Scientists may one day understand a biological component behind senioritis, but researchers are certain there is a psychological component that plays a major role.  According to Suzanne Rhinehardt, an Office of Counselling Services therapist, senioritis is rooted in a fear of change, and is used as a coping mechanism whenever school becomes too overwhelming.  Rhinehardt argues that procrastination and disengaging are both methods of coping.  While according to University of Texas psychology professor William Ickes, senioritis is similar to what happens when incarcerated prisoners’ release date comes near– many violate prison rules because they have mentally “checked out.”  Students and prisoners are not synonymous, however the thought process between the two parallels when both approach a phase where there is no longer an outside reward perceived.  Both Rhinehardt and Ickes make logical and solid points. Lack of motivation, senioritis, is easily psychologically proven in environments like school.

It seems almost impossible to escape senioritis, however, there are loads of tips and theories online on how to stay free from it. According to US News, senioritis can be prevented by taking care of yourself, staying organized, continually self-motivating, setting realistic goals, and visiting the career center. Yet these tips may not work for everyone as lack of motivation may be spelled out in our brain’s chemistry. Juniors get ready because senioritis is real and it is ready to prey on its next victims. It’s not a made-up

Depending on our dopamine levels, our brains may process rewards and risks differently, leading to an increased or decreased amount of motivation to do work. ”
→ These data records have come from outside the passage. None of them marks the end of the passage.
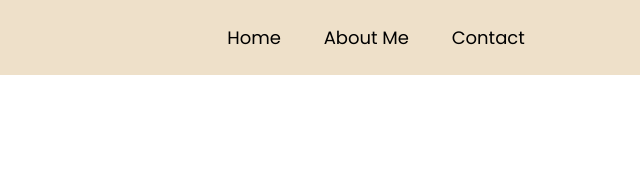
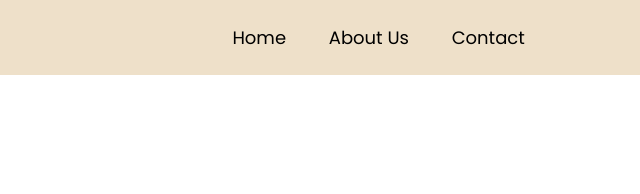
Before and after one commit to HEGIIRA/teach-portoo, a plain HTML site: page index.html in a window 1280 px wide. Shown: the top 194 px of the page, 640-1280 px from the left. Drawn offline with nearby package versions, Linux system fonts and the light colour scheme.

Commit message:
apdet coy

```diff
--- a/index.html
+++ b/index.html
@@ -17,9 +17,10 @@
 
       <nav class="navbar">
         <a href="#home1">Home</a>
-        <a href="#home2">About Me</a>
+        <a href="#home2">About Us</a>
         <a href="#home4">Contact</a>
       </nav>
+
     </header>
 
 
```
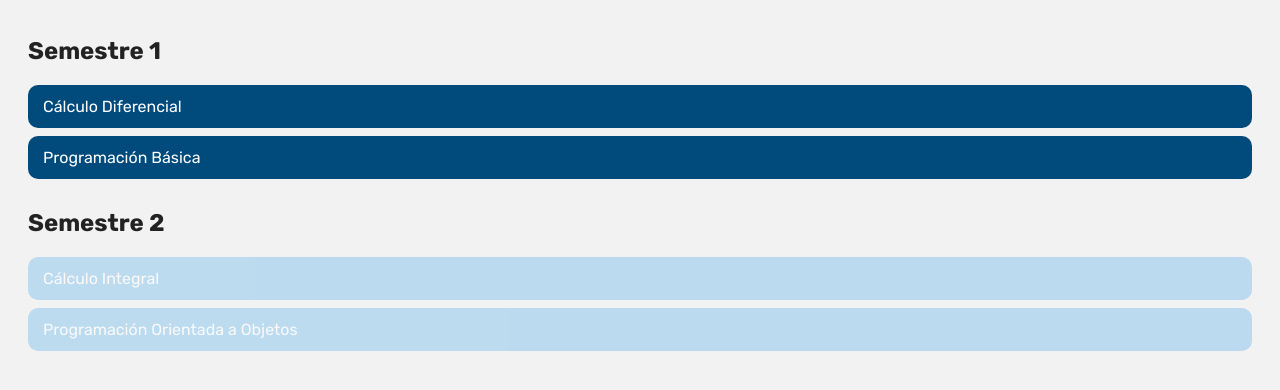
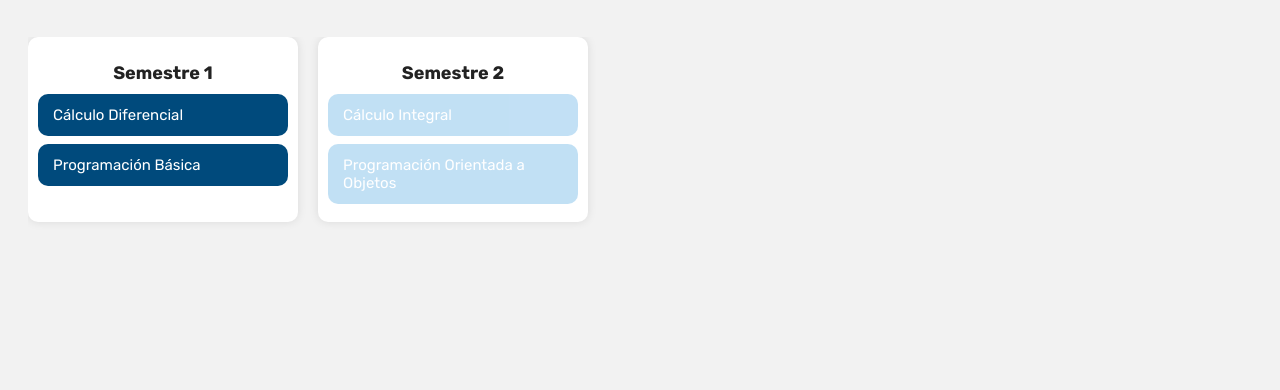
Before and after one commit to xXxJCRPxXx/PensumIngIndustrialUD, a plain HTML site: page index.html in a window 1280 px wide. Shown: the part 90-480 px from the top of the page. Drawn offline with Linux system fonts and the light colour scheme.

Commit message:
Update style.css

```diff
--- a/style.css
+++ b/style.css
@@ -10,8 +10,25 @@ h1 {
   margin-bottom: 40px;
 }
 
+#pensum-container {
+  display: flex;
+  gap: 20px;
+  overflow-x: auto;
+  padding-bottom: 20px;
+}
+
 .semestre {
-  margin-bottom: 30px;
+  flex: 0 0 250px;
+  background-color: #fff;
+  border-radius: 10px;
+  padding: 10px;
+  box-shadow: 0 0 10px rgba(0,0,0,0.1);
+}
+
+.semestre h2 {
+  text-align: center;
+  font-size: 18px;
+  margin-bottom: 10px;
 }
 
 .materia {
@@ -20,7 +37,7 @@ h1 {
   border-radius: 10px;
   cursor: pointer;
   color: white;
-  font-size: 16px;
+  font-size: 15px;
   transition: 0.3s;
 }
 
```
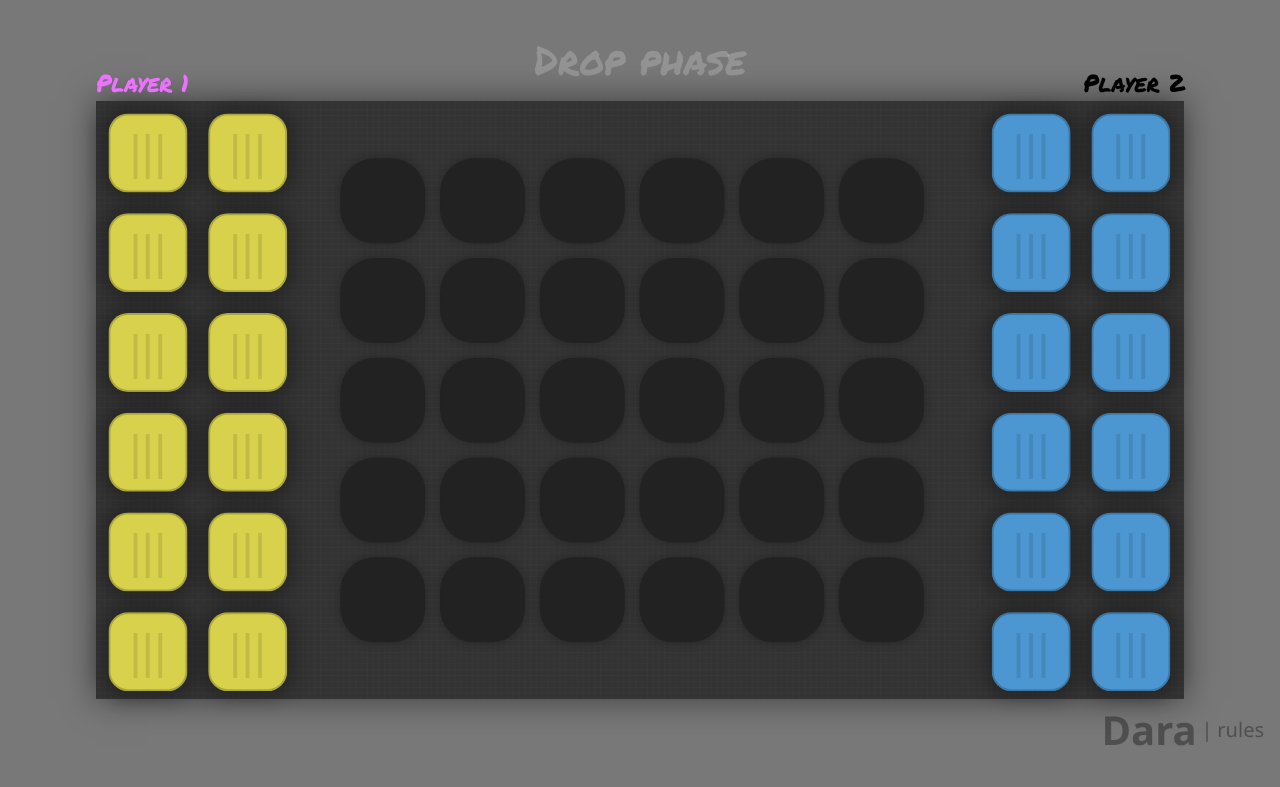
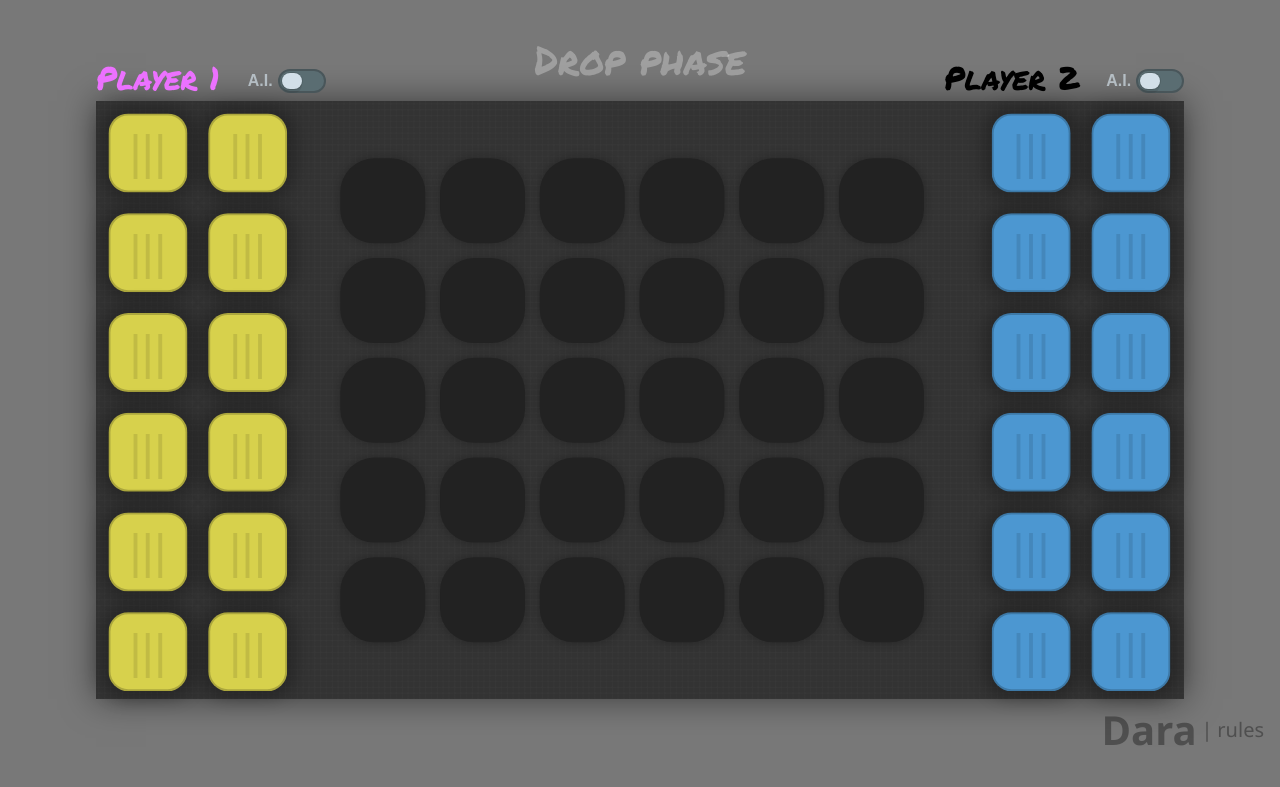
Before and after one commit to westoncb/dara, a React app: page / in a window 1280 px wide. Built offline with nearby package versions, Linux system fonts and the light colour scheme.

Commit message:
Mostly a bunch of styling + toggle buttons

```diff
--- a/package.json
+++ b/package.json
@@ -18,8 +18,8 @@
   },
   "homepage": "https://github.com/westoncb/dara#readme",
   "devDependencies": {
+    "@babel/core": "^7.11.4",
     "@babel/plugin-proposal-class-properties": "^7.10.4",
-    "@babel/core": "^7.11.4",
     "@babel/preset-env": "^7.11.0",
     "@babel/preset-react": "^7.10.4",
     "babel-loader": "^8.1.0",
@@ -35,7 +35,9 @@
   "dependencies": {
     "lodash.debounce": "^4.0.8",
     "react": "^16.13.1",
-    "react-dom": "^16.13.1"
+    "react-dom": "^16.13.1",
+    "sass": "^1.26.10",
+    "sass-loader": "^10.0.2"
   },
   "babel": {
     "plugins": [
--- a/src/Announcer.js
+++ b/src/Announcer.js
@@ -1,6 +1,13 @@
-import React, { useRef, useEffect } from "react"
+import React, {
+    useRef,
+    useEffect
+} from "react"
 
-function Announcer({ text, xPos, swipeOut }) {
+function Announcer({
+    text,
+    xPos,
+    swipeOut
+}) {
 
     const textRef = useRef(null)
 
@@ -15,7 +22,7 @@ function Announcer({ text, xPos, swipeOut }) {
             textRef.current.style.textShadow = "#ec71ff 1px 0 10px"
 
             setTimeout(() => {
-                textRef.current.style.color = "rgba(255, 255, 255, 0.2)"
+                textRef.current.style.color = "rgba(255, 255, 255, 0.29)"
                 textRef.current.style.fontSize = "2.5rem"
                 textRef.current.style.textShadow = ""
 
@@ -27,8 +34,18 @@ function Announcer({ text, xPos, swipeOut }) {
         }
     }, [text, xPos, swipeOut, textRef.current])
 
-    return (
-        <span ref={textRef} className="announcer-text" style={{ left: xPos + "px" }}>{text}</span>
+    return ( <
+        span ref = {
+            textRef
+        }
+        className = "announcer-text"
+        style = {
+            {
+                left: xPos + "px"
+            }
+        } > {
+            text
+        } < /span>
     )
 }
 
--- a/src/PlayerText.js
+++ b/src/PlayerText.js
@@ -5,19 +5,18 @@ function PlayerText({ text, highlight, isPlayer1 }) {
 
     return (
         <div
-            className={"player-text " + (isPlayer1 ? "p1-text" : "p2-text") + (highlight ? " text-highlight" : "")}
+            className={"player-text-container " + (isPlayer1 ? "p1-text" : "p2-text")}
         >
-            {text}
+            <div className={(highlight ? " text-highlight" : "")}>
+                {text}
+            </div>
 
-            {/* <div style={{ display: "flex", flexDirection: "row", justifyContent: "flex-start", alignItems: "center" }}>
-                <label className="ai-label">A.I.</label>
-                <input
-                    type="checkbox"
-                    className="ios-switch tinyswitch"
-                    checked={ai}
-                    onChange={e => setAI(!ai)} />
-                <div><div></div></div>
-            </div> */}
+            <div className="toggle-container">
+                <span className="ai-label">A.I.</span>
+                <input type="checkbox" id={"cb" + (isPlayer1 ? "p1" : "p2")} className="tgl tgl-ios" />
+                <label className="tgl-btn" htmlFor={"cb" + (isPlayer1 ? "p1" : "p2")}></label>
+
+            </div>
         </div>
     )
 }
--- a/src/index.js
+++ b/src/index.js
@@ -1,5 +1,5 @@
 import Game from "./game"
-import './style.css'
+import './style.scss'
 import React from 'react'
 import ReactDOM from 'react-dom'
 
--- a/src/style.css
+++ b/src/style.scss
@@ -6,7 +6,7 @@ body {
     margin: 0;
     background-color: #787878;
     overflow: hidden;
-    color: rgba(0,0,0,0.34);
+    color: rgba(0, 0, 0, 0.34);
     font-family: 'Segoe UI', Tahoma, Geneva, Verdana, sans-serif;
 }
 
@@ -22,12 +22,12 @@ body {
 }
 
 a {
-    color: rgba(0,0,0,0.34);
+    color: rgba(0, 0, 0, 0.34);
     text-decoration: none;
 }
 
 a:hover {
-    color: rgba(255, 255, 255,0.34);
+    color: rgba(255, 255, 255, 0.34);
 }
 
 .title-area {
@@ -52,7 +52,7 @@ a:hover {
 }
 
 .rules-link:hover {
-    color: rgba(255, 255, 255,0.34);
+    color: rgba(255, 255, 255, 0.34);
 }
 
 #app {
@@ -68,7 +68,7 @@ a:hover {
     background-image: url("../assets/grid-lines3.png");
     background-color: #333;
     background-repeat: repeat;
-    box-shadow: 0 0 2rem rgba(0,0,0,0.5);
+    box-shadow: 0 0 2rem rgba(0, 0, 0, 0.5);
     user-select: none;
 }
 
@@ -78,7 +78,7 @@ a:hover {
     width: 144px;
     height: 144px;
     transition: all 150ms;
-    box-shadow: 0 0 0.5rem 0.1rem rgba(0,0,0,0.2);
+    box-shadow: 0 0 0.5rem 0.1rem rgba(0, 0, 0, 0.2);
     background-color: #222;
     border-radius: 40%;
 }
@@ -104,7 +104,7 @@ a:hover {
     position: absolute;
     background-color: #d7d14c;
     border-radius: 25%;
-    box-shadow: 0 0 1rem 0.5rem rgba(0,0,0,0.25);
+    box-shadow: 0 0 1rem 0.5rem rgba(0, 0, 0, 0.25);
     /* perspective: 5rem;
     perspective-origin: 150% 150%; */
     /* transform-style: preserve-3d; */
@@ -117,6 +117,7 @@ a:hover {
 .piece-p2 {
     background-color: #4c97d1;
 }
+
 .piece-p2:hover {
     background-color: #4cd7d1 !important;
     filter: drop-shadow(0px 0px 0.5rem #4cd7d1) !important;
@@ -140,13 +141,29 @@ a:hover {
     z-index: 9;
 }
 
-.player-text {
+.player-text-container {
+    display: flex;
+    flex-direction: row;
+    align-items: flex-end;
     position: relative;
-    font-size: 1.5rem;
+    font-size: 2rem;
     transform: translateY(-100%);
     font-family: 'Permanent Marker', cursive;
     white-space: nowrap;
     color: black;
+}
+
+.toggle-container {
+    display: flex;
+    flex-direction: row;
+    align-items: center;
+    font-size: 1rem;
+    margin-left: 1.75rem;
+    margin-bottom: 0.5rem;
+}
+
+.big-brace {
+    font-size: 1.5rem;
 }
 
 .text-highlight {
@@ -163,74 +180,109 @@ a:hover {
 }
 
 .ai-label {
-    font-family: 'Segoe UI', Tahoma, Geneva, Verdana, sans-serif;
-    font-size: 1rem;
-    color: black;
+    font-family: sans-serif;
+    margin-right: 0.3rem;
+    color: #d2dfe8b0;
     font-weight: bold;
-    margin-right: 0.5rem;
 }
 
 
-/* Checkbox stuff from: https://codepen.io/BandarRaffah/pen/ibwje */
+/* Checkbox stuff from: https://codepen.io/mallendeo/pen/eLIiG */
 
-input[type="checkbox"] {
-	position: absolute;
-	opacity: 0;
+.tgl {
+    display: none;
+
+    // add default box-sizing for this scope
+    &,
+    &:after,
+    &:before,
+    & *,
+    & *:after,
+    & *:before,
+    &+.tgl-btn {
+        box-sizing: border-box;
+
+        &::selection {
+            background: none;
+        }
     }
 
-/* Normal Track */
-input[type="checkbox"].ios-switch + div {
-	vertical-align: middle;
-	width: 40px;	height: 20px;
-	border: 1px solid rgba(0,0,0,.4);
-	border-radius: 999px;
-	background-color: rgba(0, 0, 0, 0.1);
-	-webkit-transition-duration: .4s;
-	-webkit-transition-property: background-color, box-shadow;
-	box-shadow: inset 0 0 0 0px rgba(0,0,0,0.4);
+    +.tgl-btn {
+        outline: 0;
+        display: block;
+        width: 3rem;
+        height: 1.5rem;
+        position: relative;
+        cursor: pointer;
+        user-select: none;
+
+        &:after,
+        &:before {
+            position: relative;
+            display: block;
+            content: "";
+            width: 50%;
+            height: 100%;
         }
 
-/* Checked Track (Blue) */
-input[type="checkbox"].ios-switch:checked + div {
-	width: 40px;
-	background-position: 0 0;
-	background-color: #3b89ec;
-	border: 1px solid #0e62cd;
-	box-shadow: inset 0 0 0 10px rgba(59,137,259,1);
+        &:after {
+            left: 0;
         }
 
-/* Tiny Track */
-input[type="checkbox"].tinyswitch.ios-switch + div {
-	width: 34px;	height: 18px;
+        &:before {
+            display: none;
+        }
     }
 
-/* Normal Knob */
-input[type="checkbox"].ios-switch + div > div {
-	float: left;
-	width: 18px; height: 18px;
-	border-radius: inherit;
-	background: #ffffff;
-	-webkit-transition-timing-function: cubic-bezier(.54,1.85,.5,1);
-	-webkit-transition-duration: 0.4s;
-	-webkit-transition-property: transform, background-color, box-shadow;
-	-moz-transition-timing-function: cubic-bezier(.54,1.85,.5,1);
-	-moz-transition-duration: 0.4s;
-	-moz-transition-property: transform, background-color;
-	box-shadow: 0px 2px 5px rgba(0, 0, 0, 0.3), 0px 0px 0 1px rgba(0, 0, 0, 0.4);
-	pointer-events: none;
-	margin-top: 1px;
-	margin-left: 1px;
+    &:checked+.tgl-btn:after {
+        left: 50%;
+    }
 }
 
-/* Tiny Knob */
-input[type="checkbox"].tinyswitch.ios-switch + div > div {
-	width: 16px; height: 16px;
-	margin-top: 1px;
+
+// checkbox themes
+
+.tgl-ios {
+    +.tgl-btn {
+        background: #5a6d72;
+        border-radius: 2em;
+        padding: 2px;
+        transition: all .4s ease;
+        border: 2px solid #49565a;
+
+        &:after {
+            border-radius: 2em;
+            background: #d2dfe8;
+            transition:
+                left .3s cubic-bezier(0.175, 0.885, 0.320, 1.275),
+                padding .3s ease, margin .3s ease;
+            box-shadow:
+                0 0 0 1px rgba(0, 0, 0, .1),
+                0 4px 0 rgba(0, 0, 0, .08);
         }
 
-/* Checked Tiny Knob (Blue Style) */
-input[type="checkbox"].tinyswitch.ios-switch:checked + div > div {
-	-webkit-transform: translate3d(16px, 0, 0);
-	-moz-transform: translate3d(16px, 0, 0);
-	box-shadow: 0px 2px 5px rgba(0, 0, 0, 0.3), 0px 0px 0 1px rgba(8, 80, 172,1);
+        &:hover:after {
+            will-change: padding;
         }
+
+        &:active {
+            box-shadow: inset 0 0 0 2em #e8eae9;
+
+            &:after {
+                padding-right: .8em;
+            }
+        }
+    }
+
+    &:checked+.tgl-btn {
+        background: #86d993;
+
+        &:active {
+            box-shadow: none;
+
+            &:after {
+                margin-left: -.8em;
+            }
+        }
+    }
+}
--- a/webpack.config.js
+++ b/webpack.config.js
@@ -21,15 +21,22 @@ module.exports = {
                 }
             },
             {
-                test: /\.css$/,
-                use: [{ loader: 'style-loader' }, { loader: 'css-loader' }],
-            },
-            {
                 test: /\.(png|jpg|gif)$/,
                 use: [
                     {
                         loader: 'file-loader'
                     },
+                ],
+            },
+            {
+                test: /\.s[ac]ss$/i,
+                use: [
+                    // Creates `style` nodes from JS strings
+                    'style-loader',
+                    // Translates CSS into CommonJS
+                    'css-loader',
+                    // Compiles Sass to CSS
+                    'sass-loader',
                 ],
             },
         ]
```
Also changed, not shown: 1 other file. Lines whose indentation alone changed are shown as unchanged.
illness– it may soon be discovered as a true biological component of the teenage brain. Stay safe out there.